PROBLEM TO WORK ON |
Across the entries below, count the lines that contain the word "success" and reply with that number only.

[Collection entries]
-------

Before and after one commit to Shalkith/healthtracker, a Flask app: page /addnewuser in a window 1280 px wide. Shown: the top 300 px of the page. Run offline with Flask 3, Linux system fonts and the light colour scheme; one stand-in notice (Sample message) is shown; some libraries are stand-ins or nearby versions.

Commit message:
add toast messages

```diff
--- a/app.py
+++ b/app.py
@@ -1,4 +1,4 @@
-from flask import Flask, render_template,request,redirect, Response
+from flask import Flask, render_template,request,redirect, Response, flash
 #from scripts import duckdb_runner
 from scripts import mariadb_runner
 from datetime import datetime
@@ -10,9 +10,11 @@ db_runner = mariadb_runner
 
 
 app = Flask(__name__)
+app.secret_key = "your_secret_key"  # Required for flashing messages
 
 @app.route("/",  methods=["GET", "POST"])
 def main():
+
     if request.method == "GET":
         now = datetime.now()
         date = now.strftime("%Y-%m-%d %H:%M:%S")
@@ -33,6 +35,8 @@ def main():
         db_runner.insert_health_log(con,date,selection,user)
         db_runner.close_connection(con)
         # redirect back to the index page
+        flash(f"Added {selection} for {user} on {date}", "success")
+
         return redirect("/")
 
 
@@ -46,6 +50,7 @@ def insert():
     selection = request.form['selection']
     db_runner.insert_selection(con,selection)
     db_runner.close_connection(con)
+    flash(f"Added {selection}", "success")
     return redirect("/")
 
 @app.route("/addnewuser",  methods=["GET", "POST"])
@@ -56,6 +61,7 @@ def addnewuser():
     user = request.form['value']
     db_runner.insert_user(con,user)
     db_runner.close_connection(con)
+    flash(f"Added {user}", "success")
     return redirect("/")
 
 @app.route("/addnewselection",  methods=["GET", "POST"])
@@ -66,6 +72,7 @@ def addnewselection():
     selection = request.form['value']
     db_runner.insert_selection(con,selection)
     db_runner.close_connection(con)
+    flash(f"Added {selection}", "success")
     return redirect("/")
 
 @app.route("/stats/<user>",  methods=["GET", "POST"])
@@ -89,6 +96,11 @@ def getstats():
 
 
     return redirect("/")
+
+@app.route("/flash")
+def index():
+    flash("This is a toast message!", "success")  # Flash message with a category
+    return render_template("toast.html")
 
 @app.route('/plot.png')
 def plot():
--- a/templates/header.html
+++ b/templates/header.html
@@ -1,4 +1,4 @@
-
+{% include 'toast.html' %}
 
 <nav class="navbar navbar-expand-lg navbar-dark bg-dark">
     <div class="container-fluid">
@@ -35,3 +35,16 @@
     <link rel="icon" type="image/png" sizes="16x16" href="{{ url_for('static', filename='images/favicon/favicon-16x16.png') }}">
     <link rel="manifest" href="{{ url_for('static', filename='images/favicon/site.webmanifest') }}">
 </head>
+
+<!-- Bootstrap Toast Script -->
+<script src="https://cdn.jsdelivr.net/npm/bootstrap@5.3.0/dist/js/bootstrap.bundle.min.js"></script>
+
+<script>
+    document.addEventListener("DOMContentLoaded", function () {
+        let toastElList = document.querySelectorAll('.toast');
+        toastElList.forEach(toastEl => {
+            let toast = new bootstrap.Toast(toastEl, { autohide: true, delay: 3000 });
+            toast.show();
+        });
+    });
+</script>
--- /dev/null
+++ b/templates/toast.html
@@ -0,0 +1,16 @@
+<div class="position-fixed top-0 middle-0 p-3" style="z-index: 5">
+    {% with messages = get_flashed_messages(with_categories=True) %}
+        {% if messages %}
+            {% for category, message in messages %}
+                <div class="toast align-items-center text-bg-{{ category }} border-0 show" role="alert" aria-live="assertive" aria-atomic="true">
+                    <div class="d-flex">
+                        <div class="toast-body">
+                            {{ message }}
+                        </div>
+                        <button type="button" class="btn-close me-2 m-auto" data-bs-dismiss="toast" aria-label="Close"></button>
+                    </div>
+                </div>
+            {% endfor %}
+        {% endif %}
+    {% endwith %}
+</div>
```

-------

WRITTEN REPLY |
5